The Holy Grail of internet search could soon be in the sites of an Adelaide upstart.
For years, technologists seeking to go one up on search giant Google – and Google itself through its Goggles search program – have been developing so-called visual search based on three-dimensional images. It is the form of search that most closely mimics the intuitive search behaviour of humans.
Adelaide’s Flinders University has been at the forefront of research in this area, and one that has made significant progress. Last year, a startup called Thereitis began to commercialise the technology developed by Flinders over the past decade and last month, Thereitis won a $250,000 “proof of concept” grant from Commercialisation Australia, the government’s own venture funding program.
“We are of course delighted to be selected from a highly competitive field by the Australian federal government,” said Guy Sewell, chief executive of Thereitis. “This validates our efforts and positions us well to tackle the global market of retailers seeking more effective ways to engage with consumers online.”
Thereitis will use the grant to further develop products and to validate its results with beta customers such as the bookstore Boomerang and Pinksofa. It also plans to build a social media platform, shopping portal and hard-drive management application to tap the direct consumer market.
Replicating human behaviour key to visual search
Started 12 months ago, Thereitis’ visual search technology “takes advantage of the brain’s innate ability to search” for a thing among hundreds of other diverse objects. “We replicate what you do hundreds of times a day subconsciously and leverage that power online,” said Sewell.
Thereitis has developed a simple range of web-based applications that help users search for photographs on their own computers, browse online dating services or social media sites – all using its visual search technology. The startup has built a three-dimensional search algorithm that scans large collections of unorganised visual data before quickly zooming in on desired objects. Results show a sharp reduction in search and find times, according to the company. Thereitis says its search engine has the capability to add a fourth or more dimensions to its search.
Other visual search engines that have made varied progress include Quintura, Searchme and Google Goggles, which is actually an Android app that allows users to take a photograph of an object and then use it to run a search.
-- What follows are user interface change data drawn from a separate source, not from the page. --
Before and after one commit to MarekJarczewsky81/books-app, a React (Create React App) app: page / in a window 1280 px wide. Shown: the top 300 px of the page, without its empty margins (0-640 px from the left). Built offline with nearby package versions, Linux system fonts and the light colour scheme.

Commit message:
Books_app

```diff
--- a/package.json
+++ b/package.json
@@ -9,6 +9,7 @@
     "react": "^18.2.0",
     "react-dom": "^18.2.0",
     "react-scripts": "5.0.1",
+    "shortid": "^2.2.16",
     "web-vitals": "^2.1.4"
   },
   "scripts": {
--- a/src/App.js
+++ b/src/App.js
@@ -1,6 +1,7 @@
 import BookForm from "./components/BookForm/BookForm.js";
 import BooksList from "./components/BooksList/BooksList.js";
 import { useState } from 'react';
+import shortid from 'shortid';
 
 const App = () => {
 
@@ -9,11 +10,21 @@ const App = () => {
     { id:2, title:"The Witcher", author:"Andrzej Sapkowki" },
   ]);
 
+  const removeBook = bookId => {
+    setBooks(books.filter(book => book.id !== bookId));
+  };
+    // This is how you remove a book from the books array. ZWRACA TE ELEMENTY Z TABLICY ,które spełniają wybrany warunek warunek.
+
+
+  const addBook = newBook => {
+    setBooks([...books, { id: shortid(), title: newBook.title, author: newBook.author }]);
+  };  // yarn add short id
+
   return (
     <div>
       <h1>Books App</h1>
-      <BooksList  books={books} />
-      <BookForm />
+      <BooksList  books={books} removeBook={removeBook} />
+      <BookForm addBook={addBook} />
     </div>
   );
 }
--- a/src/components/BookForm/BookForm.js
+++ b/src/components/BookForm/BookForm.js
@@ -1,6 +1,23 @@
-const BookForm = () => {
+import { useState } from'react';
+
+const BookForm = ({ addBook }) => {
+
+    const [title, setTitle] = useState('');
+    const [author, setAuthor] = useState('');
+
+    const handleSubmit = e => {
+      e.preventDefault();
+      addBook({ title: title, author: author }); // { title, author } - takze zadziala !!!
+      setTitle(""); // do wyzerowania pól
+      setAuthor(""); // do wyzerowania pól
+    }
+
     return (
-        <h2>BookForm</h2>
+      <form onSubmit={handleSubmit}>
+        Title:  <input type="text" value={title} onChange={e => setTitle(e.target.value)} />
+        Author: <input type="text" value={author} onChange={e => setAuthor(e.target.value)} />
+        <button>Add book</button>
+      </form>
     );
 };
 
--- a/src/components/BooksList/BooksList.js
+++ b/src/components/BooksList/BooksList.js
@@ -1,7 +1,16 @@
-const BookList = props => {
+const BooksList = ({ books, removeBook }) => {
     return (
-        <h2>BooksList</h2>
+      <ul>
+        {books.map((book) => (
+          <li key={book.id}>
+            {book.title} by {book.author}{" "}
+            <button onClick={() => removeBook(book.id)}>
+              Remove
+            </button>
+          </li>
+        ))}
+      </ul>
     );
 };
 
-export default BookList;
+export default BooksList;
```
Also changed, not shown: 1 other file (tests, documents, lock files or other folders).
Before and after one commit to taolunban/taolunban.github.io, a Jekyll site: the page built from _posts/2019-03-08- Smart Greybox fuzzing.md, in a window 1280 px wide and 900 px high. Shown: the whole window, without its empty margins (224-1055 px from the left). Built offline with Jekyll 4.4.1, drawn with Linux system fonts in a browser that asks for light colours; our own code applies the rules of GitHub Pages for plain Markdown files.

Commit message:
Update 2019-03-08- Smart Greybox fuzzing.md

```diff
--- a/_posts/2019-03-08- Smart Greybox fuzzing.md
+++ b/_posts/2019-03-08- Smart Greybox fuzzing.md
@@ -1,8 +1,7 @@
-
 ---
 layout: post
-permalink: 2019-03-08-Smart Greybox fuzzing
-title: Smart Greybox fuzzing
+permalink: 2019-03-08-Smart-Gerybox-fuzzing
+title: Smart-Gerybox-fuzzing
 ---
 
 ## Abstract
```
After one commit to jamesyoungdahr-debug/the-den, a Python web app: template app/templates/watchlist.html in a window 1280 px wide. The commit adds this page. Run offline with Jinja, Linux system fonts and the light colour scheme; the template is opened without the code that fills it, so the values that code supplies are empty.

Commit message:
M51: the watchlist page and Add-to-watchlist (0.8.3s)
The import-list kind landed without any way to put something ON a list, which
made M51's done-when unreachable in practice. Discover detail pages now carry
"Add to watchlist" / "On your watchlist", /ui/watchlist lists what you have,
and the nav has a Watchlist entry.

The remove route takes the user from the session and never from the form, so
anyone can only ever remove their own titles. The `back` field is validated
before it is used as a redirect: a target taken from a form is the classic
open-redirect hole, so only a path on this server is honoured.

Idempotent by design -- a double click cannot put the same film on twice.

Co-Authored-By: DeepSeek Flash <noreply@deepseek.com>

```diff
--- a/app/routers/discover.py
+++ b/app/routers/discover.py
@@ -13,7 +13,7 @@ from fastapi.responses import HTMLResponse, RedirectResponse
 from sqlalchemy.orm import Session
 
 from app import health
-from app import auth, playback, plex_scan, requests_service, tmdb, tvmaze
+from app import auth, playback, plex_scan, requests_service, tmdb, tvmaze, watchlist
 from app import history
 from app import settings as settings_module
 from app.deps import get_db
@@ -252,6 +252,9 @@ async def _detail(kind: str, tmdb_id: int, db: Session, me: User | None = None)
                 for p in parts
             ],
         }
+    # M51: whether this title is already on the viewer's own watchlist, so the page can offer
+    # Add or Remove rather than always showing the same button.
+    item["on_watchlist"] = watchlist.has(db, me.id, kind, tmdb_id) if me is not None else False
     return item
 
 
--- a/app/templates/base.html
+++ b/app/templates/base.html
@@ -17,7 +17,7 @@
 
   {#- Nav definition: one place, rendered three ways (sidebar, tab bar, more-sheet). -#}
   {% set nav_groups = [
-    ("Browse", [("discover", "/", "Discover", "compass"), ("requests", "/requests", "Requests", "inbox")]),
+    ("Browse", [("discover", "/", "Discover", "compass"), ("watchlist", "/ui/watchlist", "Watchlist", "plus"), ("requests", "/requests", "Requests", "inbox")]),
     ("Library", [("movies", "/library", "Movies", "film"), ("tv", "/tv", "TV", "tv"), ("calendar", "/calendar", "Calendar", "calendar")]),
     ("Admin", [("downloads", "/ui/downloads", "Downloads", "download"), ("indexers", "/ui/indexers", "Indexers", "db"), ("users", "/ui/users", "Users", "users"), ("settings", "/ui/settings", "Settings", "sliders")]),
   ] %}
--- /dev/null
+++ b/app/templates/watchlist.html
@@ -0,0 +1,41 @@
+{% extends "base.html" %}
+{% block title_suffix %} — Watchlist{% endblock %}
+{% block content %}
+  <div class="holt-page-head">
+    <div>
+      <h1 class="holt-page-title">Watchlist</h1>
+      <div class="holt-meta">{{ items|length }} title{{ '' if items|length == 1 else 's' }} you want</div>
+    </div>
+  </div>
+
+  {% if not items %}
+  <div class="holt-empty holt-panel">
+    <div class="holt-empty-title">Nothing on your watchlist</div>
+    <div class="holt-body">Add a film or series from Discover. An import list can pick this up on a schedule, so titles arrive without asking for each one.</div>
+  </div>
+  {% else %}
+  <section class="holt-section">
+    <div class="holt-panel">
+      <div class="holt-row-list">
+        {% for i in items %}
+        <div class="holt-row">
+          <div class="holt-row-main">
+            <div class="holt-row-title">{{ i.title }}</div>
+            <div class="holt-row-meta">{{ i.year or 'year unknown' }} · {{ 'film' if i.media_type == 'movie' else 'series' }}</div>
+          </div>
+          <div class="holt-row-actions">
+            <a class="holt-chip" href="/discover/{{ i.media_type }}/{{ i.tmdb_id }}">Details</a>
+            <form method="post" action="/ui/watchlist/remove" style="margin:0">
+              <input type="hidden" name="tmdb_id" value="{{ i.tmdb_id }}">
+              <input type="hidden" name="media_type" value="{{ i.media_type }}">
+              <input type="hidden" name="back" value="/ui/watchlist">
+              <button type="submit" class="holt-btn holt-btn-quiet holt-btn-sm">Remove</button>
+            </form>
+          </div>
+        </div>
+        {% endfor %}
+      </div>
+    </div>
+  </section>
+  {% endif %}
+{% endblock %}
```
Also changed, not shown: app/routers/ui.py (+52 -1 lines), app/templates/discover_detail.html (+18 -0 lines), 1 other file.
Last month, Thereitis also won an award at Tech23, a program sponsored in part by the New South Wales government and run by Slattery IT Consulting. It was counted among the most innovative ICT companies in Australia